How do you know when you're sick enough to need an ambulance? Katy Guest consults the emergency experts

The latest advertising campaign by the British Heart Foundation is trying to cure the nation's stiff upper lip. Its posters show a man's chest being squeezed by a belt of pain, and the advice: "a chest pain is your body saying call 999". According to the BHF, heart attack victims wait a breathtaking 90 minutes before deciding to call an ambulance, and those minutes are crucial.

But it is not just heart attacks that are ignored. According to Dr Adrian Reyes-Hughes, a clinical director at NHS Direct, too many people worry about being a nuisance. "Sometimes people, particularly older people, don't want to disturb the hospital," he says. So when should you swallow your pride and dial 999? The Independent's Dr Fred Kavalier; the BHF's director of prevention and care, Mike Knapton; and NHS Direct's Dr Adrian Reyes-Hughes offer some advice.

Severe chest pain

Chest pain indicating a heart attack is often described as a crushing pain accompanied by a general feeling of being unwell, says Mike Knapton. It usually spreads to the jaw or the left arm, but don't wait for that to happen. Richard Diment, chief executive of the Ambulance Service Association, says: "We would rather attend a false alarm than arrive too late." In some ethnic minorities, heart attacks feel more like indigestion - so call 999 to be safe.

Deep wounds

Sometimes a stab wound is obvious - other times it can be difficult to see.
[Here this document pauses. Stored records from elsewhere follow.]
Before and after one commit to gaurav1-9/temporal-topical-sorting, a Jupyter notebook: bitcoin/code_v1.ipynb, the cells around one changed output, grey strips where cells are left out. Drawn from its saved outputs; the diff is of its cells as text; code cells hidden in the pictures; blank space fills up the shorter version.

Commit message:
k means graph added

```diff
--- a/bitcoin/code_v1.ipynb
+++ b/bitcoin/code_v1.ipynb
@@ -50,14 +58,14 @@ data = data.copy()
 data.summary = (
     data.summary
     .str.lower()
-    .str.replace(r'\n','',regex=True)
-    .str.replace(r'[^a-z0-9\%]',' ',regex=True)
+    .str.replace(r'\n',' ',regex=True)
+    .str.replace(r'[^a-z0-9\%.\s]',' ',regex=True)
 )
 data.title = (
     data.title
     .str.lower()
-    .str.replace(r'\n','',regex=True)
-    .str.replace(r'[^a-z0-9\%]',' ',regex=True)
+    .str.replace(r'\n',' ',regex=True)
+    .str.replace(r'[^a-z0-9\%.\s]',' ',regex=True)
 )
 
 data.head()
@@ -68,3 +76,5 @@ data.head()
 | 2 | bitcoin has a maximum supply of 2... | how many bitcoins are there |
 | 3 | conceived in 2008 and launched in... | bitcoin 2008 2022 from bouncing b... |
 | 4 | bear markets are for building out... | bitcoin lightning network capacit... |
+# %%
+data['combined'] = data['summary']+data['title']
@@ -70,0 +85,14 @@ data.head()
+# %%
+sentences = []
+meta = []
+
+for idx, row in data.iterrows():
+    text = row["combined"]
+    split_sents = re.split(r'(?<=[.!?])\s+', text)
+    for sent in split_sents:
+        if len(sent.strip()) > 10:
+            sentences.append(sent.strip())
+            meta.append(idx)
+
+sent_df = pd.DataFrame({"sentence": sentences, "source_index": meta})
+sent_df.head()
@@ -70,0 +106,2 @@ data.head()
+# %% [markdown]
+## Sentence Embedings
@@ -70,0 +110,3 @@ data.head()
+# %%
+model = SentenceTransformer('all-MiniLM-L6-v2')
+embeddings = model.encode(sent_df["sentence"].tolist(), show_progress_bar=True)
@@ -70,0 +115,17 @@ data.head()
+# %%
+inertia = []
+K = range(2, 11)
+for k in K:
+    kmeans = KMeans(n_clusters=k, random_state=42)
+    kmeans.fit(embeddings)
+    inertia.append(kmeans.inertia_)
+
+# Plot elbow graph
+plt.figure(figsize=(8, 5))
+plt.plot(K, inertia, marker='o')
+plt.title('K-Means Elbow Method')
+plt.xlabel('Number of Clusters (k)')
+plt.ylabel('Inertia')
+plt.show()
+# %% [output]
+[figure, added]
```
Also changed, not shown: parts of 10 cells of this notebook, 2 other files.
If a victim has been stabbed with a long knife or knitting needle the wound may be small, but they may be bleeding internally. They may be cold, clammy and grey and become confused.

A sudden and severe headache

A headache that comes on "like a thunderclap", particularly at the back of the head, can indicate a stroke or similar condition. Often the victim is still able to call an ambulance for himself, but may soon become confused. A subarachnoid haemorrhage, similar to a stroke, feels like being hit on the back of the head with a baseball bat.

Severe allergic reaction

Reactions that follow eating or touching certain substances, such as peanuts or shellfish, can indicate a serious allergy. Symptoms can include difficulty breathing and swelling of the mouth. The victim often turns bright red.

Severe burns and scalds

Often the severity of a burn or scald is evident from the intensity of the pain. The victim can go into shock and will look cold, clammy and sweaty. Often they will feel sick and become confused. A severe burn is indicated by swelling, and does not have to cover a large area to be a danger.

Heavy blood loss

It is often difficult to know how much blood a person has lost, says Dr Reyes-Hughes. "A little goes a long way." But if an accident victim has blood coming through his clothes, or there is blood on the ground, call an ambulance.

Broken bones

Broken bones do not always puncture the skin, but often the pain is bad enough to know that an ambulance is necessary. Sometimes the break will cause a lump to form under the skin.


A high temperature, drowsiness and a purplish rash, particularly in a baby, are warning signs of meningitis and mean an ambulance is needed. If meningitis is suspected and there is no rash, use your common sense - is the person's level of consciousness decreasing? A rash does not always indicate meningitis. Try pressing it hard with a clear glass - if it is purplish and does not disappear it is likely to indicate meningitis.


If a person cannot be roused, he is probably unconscious. Even if you think he's drunk, says Dr Reyes-Hughes, you should call an ambulance - he might deteriorate further. Unconsciousness is also indicative of other conditions, such as diabetic coma, overdose, stroke and head injury.

Suspected stroke

The victim often experiences a sudden, severe headache and may become confused. Their emotional status could change and they may appear miserable or drunk. Speech becomes slurred and movement may be lost down one side, making the limbs floppy. There may be a sudden or gradual loss of consciousness.

A baby or adult turning blue

"If somebody has actually stopped breathing it is obviously a much more acute emergency," says Dr Fred Kavalier, "but turning blue is a good sign it's time to call an ambulance." Turning blue indicates that a person has stopped breathing or is having difficulty breathing, possibly because they are having a severe asthma attack.

Difficulty breathing

Asthma can be a killer. An asthmatic who is not responding to their inhaler, and whose breathing is getting worse, should call an ambulance. "Generally, if breathing difficulties are making it impossible to speak and are not getting any better after five or 10 minutes, call 999," says Dr Kavalier.